There is little to gain from pushing a partially-fit JP Duminy to play in the three-Test series against the West Indies.
Summer is here and the festive season is upon us. Many fans will be taking leave over the next few weeks, and I’m sure that a large number of South Africans will flock to Centurion, St Georges Park, and Newlands to watch the Proteas do battle with the West Indies.
It’s been nine months since we’ve witnessed a Test match in this country, and no doubt the locals will be itching for their five-day fix. It’s been too long since the No 1 Test side put on a show for their fans. For that reason alone, there should be some interest in the coming series.
Whether the three matches will serve up a decent contest is a point of debate. The West Indies are currently eighth in the ICC Test rankings, and will be without Chris Gayle and Darren Bravo. South Africa may be tempted to protect their own ranking rather than innovate and experiment.
The Proteas’ focus at this stage, of course, has to be the 2015 World Cup. Bearing this point in mind, one has to wonder why the selectors would push a partially fit senior player to compete in a largely insignificant Test series against a team that is ranked eight in the world. Why run the risk of further injury to a senior player who will be central to the Proteas’ cause at the 50-over tournament next February?
JP Duminy has battled with a knee injury for some time, and has already been ruled out of the first Test at Centurion. On Tuesday, it emerged that the Proteas all-rounder may not be fit for the last two matches of the series either. It’s more likely that Duminy will be fit for the three T20Is and five ODIs in January.

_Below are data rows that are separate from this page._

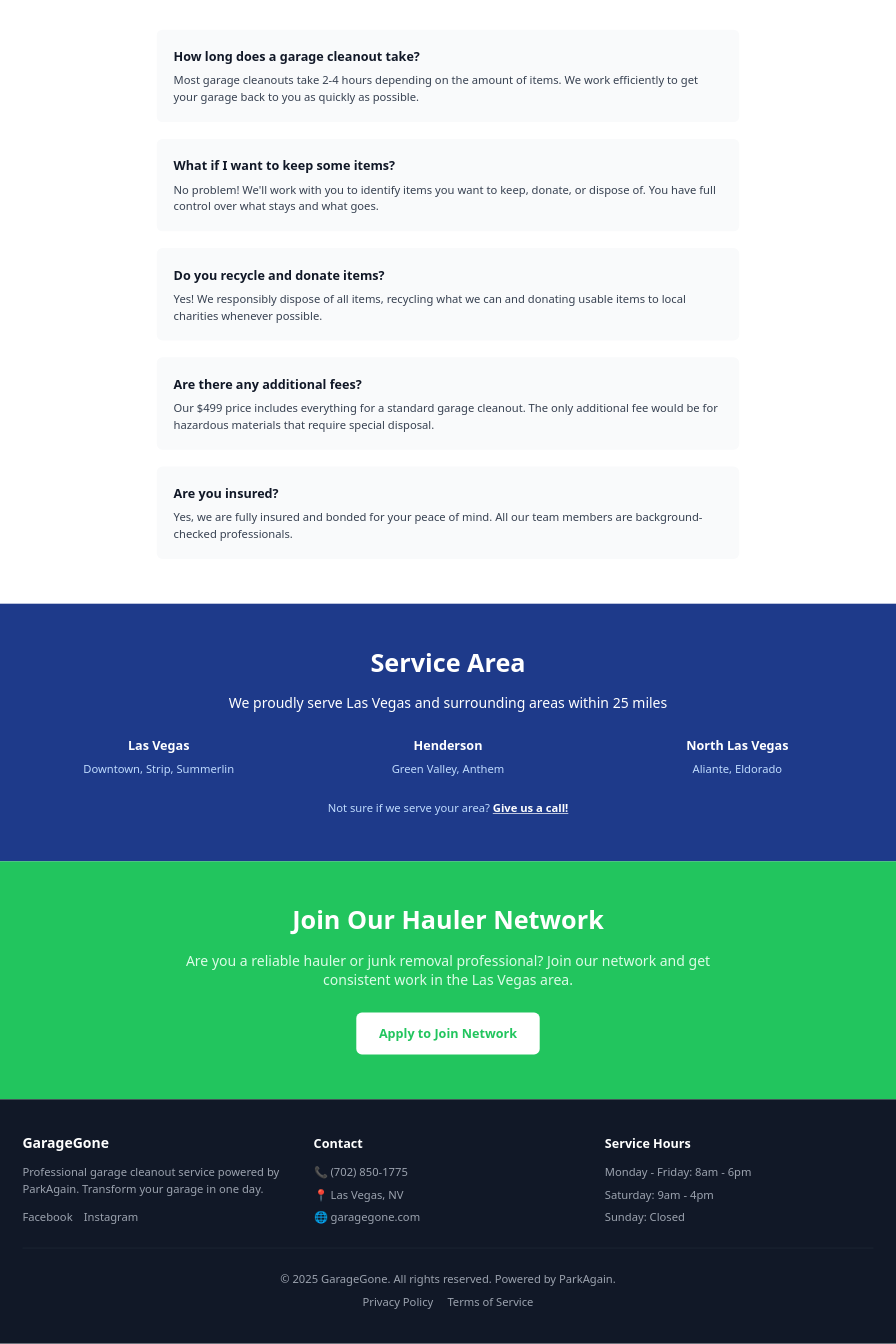
Repository: nikwhite1169/garagegone
Page: index.html
The author's editor kept a copy of each file at every save. The page is drawn from the files as they stood at one save, then again after the next save.
The browser window is 1280 px wide. The pictures show the part of the page from y = 3138 to 5058 px (the page is 5058 px tall before and 5056 px after), at 70% of full size.
Some web libraries are served in a nearby version.

Above is the page before, as saved 2025-09-15 13:45:07.

After the next save:
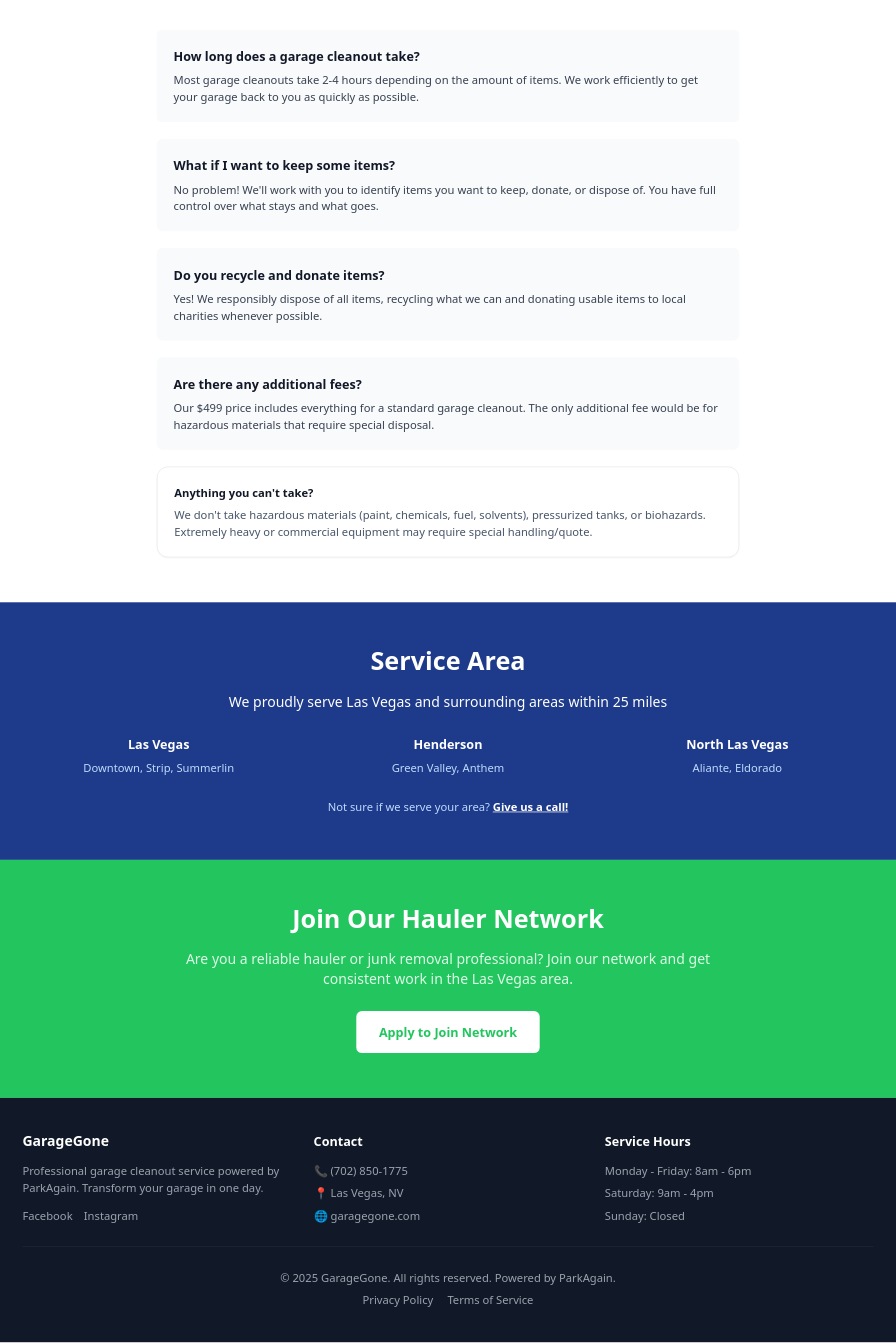
Saved 7 s later.
--- a/index.html
+++ b/index.html
@@ -330,9 +330,9 @@
                     <p class="text-gray-700">Our $499 price includes everything for a standard garage cleanout. The only additional fee would be for hazardous materials that require special disposal.</p>
                 </div>
 
-                <div class="bg-gray-50 rounded-lg p-6">
-                    <h4 class="text-lg font-bold mb-2">Are you insured?</h4>
-                    <p class="text-gray-700">Yes, we are fully insured and bonded for your peace of mind. All our team members are background-checked professionals.</p>
+                <div class="rounded-2xl border p-6 shadow-sm">
+                  <h3 class="font-semibold">Anything you can't take?</h3>
+                  <p class="text-slate-600 mt-2">We don't take hazardous materials (paint, chemicals, fuel, solvents), pressurized tanks, or biohazards. Extremely heavy or commercial equipment may require special handling/quote.</p>
                 </div>
             </div>
         </div>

The Proteas will miss Duminy in the series against the West Indies, both from a batting and bowling perspective. Duminy has the ability to score some important runs at the back end of an innings, and has taken on more responsibility in recent seasons with regards to marshalling the tail. His off-spin has improved significantly, and he can be counted on to make key breakthroughs as well as hold up an end.
The role of Duminy the Test player is much the same as that of Duminy the ODI player. He lends a team balance in both formats, as well as a wealth of experience.
Some will say that this is why he needs to play in the Test series against the West Indies. I would argue that this is why he shouldn’t be rushed back.
If there is any risk of further injury to that troublesome knee, then Duminy must be allowed more time to recuperate with a view to being ready for the World Cup. It’s at that tournament where the Proteas will need him most.
Perhaps a decision to exclude Duminy now will benefit the Proteas in both the middle and long term. He should be fully fit by the time the Proteas play the West Indies in those eight limited overs matches in January, and those matches should provide the player and the team with an opportunity to build momentum before the World Cup. With a view to the long term, it will do the Proteas’ Test side some good to explore an alternative in that middle order.
The selectors may be reluctant to experiment too much, though. The opening pair of Dean Elgar and Alviro Petersen still has much to prove. As well as he’s done over the past six months, Hashim Amla is still new to the captaincy. Quinton de Kock is new to the five-day game, and for all the debate, neither Robin Peterson nor Imran Tahir has made that spinner’s role his own. You can understand why Russell Domingo and company aren’t keen to make another change unless they absolutely have to.
And yet, resting Duminy is the best move with the World Cup in mind. De Kock, Amla, Faf du Plessis, AB de Villiers, David Miller … these are the batsmen who are expected to inflict the most damage at the global tournament. But don’t underestimate the role or importance of Duminy in the middle order. His contributions with the ball could also be crucial.
South Africa don’t need Duminy to play in the next three Tests in order to win the series against the West Indies. They will, however, need Duminy to be operating at full fitness if they are to win next year’s World Cup. The decision to extend the period of Duminy’s rest and rehabilitation into early January should be a no-brainer.